■ **WORK TO COMPLETE**
Throughout the listing that follows, find each line with the word "data" and copy it.

■ **SUPPLIED RECORDS**
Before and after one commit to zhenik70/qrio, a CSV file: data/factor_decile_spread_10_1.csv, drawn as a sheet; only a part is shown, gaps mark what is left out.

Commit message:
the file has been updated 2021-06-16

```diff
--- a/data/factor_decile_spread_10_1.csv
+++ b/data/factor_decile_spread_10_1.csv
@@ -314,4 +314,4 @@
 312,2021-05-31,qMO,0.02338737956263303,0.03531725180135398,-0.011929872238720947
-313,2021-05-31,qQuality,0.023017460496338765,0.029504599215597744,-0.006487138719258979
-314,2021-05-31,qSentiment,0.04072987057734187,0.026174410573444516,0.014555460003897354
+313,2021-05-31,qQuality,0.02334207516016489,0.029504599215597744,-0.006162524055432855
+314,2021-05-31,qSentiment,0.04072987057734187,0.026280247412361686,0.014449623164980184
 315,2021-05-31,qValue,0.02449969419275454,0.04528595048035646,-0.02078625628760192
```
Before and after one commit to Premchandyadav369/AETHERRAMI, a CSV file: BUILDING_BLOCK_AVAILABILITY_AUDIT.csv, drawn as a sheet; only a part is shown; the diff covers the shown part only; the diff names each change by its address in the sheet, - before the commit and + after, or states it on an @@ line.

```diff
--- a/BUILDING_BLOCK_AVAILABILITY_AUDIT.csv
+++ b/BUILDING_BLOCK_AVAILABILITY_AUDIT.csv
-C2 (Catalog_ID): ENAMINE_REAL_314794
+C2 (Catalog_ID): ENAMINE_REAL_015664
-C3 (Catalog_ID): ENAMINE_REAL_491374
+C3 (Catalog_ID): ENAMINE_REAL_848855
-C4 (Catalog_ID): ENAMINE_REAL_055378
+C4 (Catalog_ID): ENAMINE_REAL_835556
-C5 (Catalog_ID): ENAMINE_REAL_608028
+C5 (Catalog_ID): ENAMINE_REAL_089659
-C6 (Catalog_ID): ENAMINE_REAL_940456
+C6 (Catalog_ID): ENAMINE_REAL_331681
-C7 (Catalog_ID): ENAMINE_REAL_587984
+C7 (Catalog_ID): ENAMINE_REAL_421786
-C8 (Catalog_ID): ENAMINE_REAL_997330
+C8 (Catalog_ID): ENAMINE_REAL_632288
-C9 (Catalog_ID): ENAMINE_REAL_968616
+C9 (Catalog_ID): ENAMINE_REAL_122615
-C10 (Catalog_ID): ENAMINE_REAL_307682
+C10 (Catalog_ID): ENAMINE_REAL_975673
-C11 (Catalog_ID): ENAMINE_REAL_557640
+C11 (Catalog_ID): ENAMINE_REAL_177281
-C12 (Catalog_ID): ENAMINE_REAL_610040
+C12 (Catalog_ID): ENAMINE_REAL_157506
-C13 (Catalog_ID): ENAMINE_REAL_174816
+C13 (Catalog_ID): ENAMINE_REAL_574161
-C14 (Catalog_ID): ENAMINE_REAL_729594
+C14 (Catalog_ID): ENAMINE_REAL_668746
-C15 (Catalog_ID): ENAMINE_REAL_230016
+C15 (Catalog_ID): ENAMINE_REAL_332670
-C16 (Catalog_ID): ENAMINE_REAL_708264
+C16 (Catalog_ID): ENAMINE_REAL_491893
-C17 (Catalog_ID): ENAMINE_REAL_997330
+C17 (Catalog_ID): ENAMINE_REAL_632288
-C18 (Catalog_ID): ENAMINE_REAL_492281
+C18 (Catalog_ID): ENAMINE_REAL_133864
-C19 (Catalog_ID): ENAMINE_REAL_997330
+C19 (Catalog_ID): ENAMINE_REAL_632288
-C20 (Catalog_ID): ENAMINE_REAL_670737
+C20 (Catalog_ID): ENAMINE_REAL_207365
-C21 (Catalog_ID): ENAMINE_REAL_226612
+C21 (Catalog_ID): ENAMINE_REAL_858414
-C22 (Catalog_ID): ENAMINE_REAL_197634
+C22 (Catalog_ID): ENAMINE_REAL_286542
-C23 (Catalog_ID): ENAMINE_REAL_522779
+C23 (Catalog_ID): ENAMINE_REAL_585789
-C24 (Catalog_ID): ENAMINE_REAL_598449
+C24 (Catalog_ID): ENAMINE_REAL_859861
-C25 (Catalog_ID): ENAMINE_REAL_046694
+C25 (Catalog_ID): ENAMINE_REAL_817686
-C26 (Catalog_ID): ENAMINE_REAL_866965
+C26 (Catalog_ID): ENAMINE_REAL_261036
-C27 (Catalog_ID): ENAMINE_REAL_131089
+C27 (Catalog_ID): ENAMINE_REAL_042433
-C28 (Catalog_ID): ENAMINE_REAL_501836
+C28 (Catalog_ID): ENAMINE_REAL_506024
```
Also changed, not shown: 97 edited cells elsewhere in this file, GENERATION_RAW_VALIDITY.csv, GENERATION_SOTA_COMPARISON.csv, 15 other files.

■ **ANSWER SPACE**
Before and after one commit to zhenik70/qrio, a CSV file: data/factor_decile_spread_10_1.csv, drawn as a sheet; only a part is shown, gaps mark what is left out.
--- a/data/factor_decile_spread_10_1.csv
+++ b/data/factor_decile_spread_10_1.csv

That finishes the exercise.